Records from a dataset

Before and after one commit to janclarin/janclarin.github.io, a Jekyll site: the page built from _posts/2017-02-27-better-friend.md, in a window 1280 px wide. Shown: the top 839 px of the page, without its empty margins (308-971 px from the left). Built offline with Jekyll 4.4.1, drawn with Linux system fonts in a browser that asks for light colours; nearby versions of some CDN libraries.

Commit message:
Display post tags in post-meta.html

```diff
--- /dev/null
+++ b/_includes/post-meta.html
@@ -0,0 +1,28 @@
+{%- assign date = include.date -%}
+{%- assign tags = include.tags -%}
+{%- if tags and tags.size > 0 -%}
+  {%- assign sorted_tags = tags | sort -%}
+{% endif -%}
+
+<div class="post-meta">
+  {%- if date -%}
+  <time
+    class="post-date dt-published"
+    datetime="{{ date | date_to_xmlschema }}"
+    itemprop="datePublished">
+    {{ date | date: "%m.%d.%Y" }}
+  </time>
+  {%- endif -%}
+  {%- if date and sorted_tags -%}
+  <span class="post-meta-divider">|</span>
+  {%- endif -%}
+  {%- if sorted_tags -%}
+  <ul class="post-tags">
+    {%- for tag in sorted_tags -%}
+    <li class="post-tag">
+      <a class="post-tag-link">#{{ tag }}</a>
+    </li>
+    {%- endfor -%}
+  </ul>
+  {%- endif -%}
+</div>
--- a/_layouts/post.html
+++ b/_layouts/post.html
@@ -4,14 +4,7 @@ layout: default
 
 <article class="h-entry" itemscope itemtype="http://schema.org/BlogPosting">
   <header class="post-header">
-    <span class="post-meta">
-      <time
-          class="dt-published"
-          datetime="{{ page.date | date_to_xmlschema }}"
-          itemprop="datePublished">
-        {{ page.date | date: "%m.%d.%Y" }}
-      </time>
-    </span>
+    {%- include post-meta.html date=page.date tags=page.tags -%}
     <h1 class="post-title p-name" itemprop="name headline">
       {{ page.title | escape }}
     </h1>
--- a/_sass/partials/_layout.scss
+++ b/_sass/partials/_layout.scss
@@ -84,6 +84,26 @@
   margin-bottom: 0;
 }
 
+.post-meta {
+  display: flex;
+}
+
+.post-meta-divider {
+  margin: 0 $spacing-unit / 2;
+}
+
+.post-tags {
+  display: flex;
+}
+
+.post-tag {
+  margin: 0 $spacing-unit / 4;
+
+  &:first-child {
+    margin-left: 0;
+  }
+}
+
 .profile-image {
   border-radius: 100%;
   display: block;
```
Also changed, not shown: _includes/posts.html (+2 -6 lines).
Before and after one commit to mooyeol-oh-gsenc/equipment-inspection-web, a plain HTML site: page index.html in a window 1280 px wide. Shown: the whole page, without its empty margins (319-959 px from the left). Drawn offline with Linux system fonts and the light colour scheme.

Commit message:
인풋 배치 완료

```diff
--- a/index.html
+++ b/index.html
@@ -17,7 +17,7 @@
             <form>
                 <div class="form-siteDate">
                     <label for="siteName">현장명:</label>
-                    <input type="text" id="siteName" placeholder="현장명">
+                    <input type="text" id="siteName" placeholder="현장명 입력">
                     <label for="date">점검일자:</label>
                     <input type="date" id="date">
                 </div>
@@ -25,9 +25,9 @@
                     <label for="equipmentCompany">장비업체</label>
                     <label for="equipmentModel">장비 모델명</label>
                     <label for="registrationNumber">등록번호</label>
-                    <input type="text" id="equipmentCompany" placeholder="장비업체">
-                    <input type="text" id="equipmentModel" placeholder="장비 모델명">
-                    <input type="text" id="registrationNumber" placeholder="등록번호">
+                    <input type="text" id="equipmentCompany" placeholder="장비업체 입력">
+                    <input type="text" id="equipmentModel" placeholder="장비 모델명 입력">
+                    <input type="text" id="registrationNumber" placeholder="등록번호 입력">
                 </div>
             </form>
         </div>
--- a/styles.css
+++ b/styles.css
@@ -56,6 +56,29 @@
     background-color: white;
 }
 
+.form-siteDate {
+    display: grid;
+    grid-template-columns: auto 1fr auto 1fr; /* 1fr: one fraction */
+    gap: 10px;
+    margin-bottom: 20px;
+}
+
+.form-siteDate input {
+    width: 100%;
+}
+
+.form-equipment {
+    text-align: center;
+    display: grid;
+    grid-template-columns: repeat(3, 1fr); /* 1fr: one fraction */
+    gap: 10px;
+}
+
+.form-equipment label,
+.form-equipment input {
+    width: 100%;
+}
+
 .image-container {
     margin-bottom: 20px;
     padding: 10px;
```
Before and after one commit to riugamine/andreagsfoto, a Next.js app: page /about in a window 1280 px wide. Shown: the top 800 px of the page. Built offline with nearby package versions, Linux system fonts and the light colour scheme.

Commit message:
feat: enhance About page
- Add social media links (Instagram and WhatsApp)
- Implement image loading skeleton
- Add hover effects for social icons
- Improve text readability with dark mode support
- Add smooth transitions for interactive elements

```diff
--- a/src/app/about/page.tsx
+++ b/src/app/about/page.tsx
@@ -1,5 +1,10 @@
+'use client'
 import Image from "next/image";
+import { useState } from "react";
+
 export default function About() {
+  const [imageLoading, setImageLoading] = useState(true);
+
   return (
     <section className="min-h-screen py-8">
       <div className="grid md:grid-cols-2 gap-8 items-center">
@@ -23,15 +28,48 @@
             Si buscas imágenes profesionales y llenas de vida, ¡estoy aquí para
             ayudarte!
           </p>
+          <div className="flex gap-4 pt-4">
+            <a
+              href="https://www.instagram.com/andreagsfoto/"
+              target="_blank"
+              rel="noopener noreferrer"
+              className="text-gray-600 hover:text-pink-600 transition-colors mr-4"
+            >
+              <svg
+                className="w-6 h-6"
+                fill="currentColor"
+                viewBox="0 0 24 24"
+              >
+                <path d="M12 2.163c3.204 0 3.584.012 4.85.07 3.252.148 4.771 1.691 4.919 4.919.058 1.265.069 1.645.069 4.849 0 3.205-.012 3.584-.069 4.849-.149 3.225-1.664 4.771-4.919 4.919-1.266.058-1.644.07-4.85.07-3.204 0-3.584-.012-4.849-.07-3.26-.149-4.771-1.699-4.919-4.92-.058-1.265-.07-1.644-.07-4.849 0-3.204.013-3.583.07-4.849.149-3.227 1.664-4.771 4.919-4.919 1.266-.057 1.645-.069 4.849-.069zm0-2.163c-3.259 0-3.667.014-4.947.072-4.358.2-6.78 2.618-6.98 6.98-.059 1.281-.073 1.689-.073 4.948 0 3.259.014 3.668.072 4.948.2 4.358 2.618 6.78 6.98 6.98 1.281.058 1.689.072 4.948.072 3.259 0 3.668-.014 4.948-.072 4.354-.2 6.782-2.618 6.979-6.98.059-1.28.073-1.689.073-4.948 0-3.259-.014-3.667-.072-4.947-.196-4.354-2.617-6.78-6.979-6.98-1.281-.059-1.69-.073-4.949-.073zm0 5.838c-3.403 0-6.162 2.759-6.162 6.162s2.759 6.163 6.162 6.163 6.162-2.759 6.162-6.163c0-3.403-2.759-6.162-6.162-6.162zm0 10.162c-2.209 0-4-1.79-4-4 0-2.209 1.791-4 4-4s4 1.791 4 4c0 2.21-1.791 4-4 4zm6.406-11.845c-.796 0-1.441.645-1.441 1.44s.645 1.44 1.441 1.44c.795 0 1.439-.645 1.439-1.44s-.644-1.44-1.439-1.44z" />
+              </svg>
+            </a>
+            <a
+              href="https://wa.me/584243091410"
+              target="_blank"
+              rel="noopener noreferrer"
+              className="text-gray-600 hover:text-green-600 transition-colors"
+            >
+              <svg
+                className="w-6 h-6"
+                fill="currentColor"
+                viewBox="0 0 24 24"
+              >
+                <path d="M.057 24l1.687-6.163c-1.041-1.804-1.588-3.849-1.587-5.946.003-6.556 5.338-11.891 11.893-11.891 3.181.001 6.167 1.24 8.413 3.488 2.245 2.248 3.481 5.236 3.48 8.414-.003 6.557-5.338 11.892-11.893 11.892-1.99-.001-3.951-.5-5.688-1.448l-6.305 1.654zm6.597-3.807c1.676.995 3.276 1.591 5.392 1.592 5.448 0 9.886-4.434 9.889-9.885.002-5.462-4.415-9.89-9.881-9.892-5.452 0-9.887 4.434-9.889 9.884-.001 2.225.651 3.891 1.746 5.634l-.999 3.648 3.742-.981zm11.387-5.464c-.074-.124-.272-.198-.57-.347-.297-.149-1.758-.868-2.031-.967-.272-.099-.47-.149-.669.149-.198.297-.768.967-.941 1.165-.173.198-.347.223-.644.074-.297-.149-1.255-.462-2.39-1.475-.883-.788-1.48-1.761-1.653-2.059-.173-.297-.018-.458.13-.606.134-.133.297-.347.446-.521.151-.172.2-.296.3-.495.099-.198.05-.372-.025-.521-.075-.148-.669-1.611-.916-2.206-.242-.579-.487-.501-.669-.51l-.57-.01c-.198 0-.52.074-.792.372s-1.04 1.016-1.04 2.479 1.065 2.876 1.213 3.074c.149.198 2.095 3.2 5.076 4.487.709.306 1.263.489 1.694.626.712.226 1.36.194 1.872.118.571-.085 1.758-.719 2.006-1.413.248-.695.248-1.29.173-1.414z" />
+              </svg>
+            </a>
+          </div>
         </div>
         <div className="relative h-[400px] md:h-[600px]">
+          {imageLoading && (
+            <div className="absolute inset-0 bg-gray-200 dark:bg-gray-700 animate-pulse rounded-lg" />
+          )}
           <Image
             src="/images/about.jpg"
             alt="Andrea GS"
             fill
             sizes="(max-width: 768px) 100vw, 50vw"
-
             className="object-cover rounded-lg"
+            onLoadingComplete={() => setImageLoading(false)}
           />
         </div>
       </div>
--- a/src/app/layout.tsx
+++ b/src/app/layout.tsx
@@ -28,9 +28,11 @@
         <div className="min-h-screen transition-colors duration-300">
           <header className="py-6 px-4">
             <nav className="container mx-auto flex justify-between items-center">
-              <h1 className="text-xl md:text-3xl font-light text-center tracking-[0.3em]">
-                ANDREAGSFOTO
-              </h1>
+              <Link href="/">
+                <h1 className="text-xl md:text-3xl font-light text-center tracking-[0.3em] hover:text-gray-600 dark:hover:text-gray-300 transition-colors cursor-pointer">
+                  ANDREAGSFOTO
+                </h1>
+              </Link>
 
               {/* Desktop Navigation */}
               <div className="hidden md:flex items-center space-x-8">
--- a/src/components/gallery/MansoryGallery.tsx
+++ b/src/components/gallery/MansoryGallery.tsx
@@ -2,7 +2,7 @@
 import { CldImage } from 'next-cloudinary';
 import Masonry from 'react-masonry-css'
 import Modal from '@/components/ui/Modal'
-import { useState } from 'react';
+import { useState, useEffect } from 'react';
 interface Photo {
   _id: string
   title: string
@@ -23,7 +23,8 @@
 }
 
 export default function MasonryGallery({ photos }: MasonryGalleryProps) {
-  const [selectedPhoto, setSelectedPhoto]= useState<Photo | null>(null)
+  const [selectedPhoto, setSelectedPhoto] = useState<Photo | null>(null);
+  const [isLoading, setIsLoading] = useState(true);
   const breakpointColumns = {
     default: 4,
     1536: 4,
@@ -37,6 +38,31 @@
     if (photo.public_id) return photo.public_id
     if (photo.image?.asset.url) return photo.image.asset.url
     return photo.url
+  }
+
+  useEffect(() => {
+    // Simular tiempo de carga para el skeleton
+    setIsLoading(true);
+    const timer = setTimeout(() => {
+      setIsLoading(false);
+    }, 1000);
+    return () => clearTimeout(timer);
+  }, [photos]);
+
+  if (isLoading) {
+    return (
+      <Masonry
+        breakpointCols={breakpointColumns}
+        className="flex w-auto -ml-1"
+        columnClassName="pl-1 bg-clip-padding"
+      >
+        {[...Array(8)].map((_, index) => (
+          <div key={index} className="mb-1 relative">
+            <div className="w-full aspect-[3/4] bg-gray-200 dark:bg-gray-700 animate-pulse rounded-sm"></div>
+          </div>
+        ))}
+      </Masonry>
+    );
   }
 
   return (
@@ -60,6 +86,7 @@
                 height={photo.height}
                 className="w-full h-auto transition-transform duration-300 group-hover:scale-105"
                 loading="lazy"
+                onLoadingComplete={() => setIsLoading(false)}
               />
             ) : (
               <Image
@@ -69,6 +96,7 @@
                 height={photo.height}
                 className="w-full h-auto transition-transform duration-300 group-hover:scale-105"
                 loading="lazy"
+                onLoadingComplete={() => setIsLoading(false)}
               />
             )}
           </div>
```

WHAT THE TASK ASKS:
Pull out every line of the entries that includes the word "meta".

ANSWER SPACE:
Display post tags in post-meta.html
+++ b/_includes/post-meta.html
+<div class="post-meta">
+  <span class="post-meta-divider">|</span>
-    <span class="post-meta">
+    {%- include post-meta.html date=page.date tags=page.tags -%}
+.post-meta {
+.post-meta-divider {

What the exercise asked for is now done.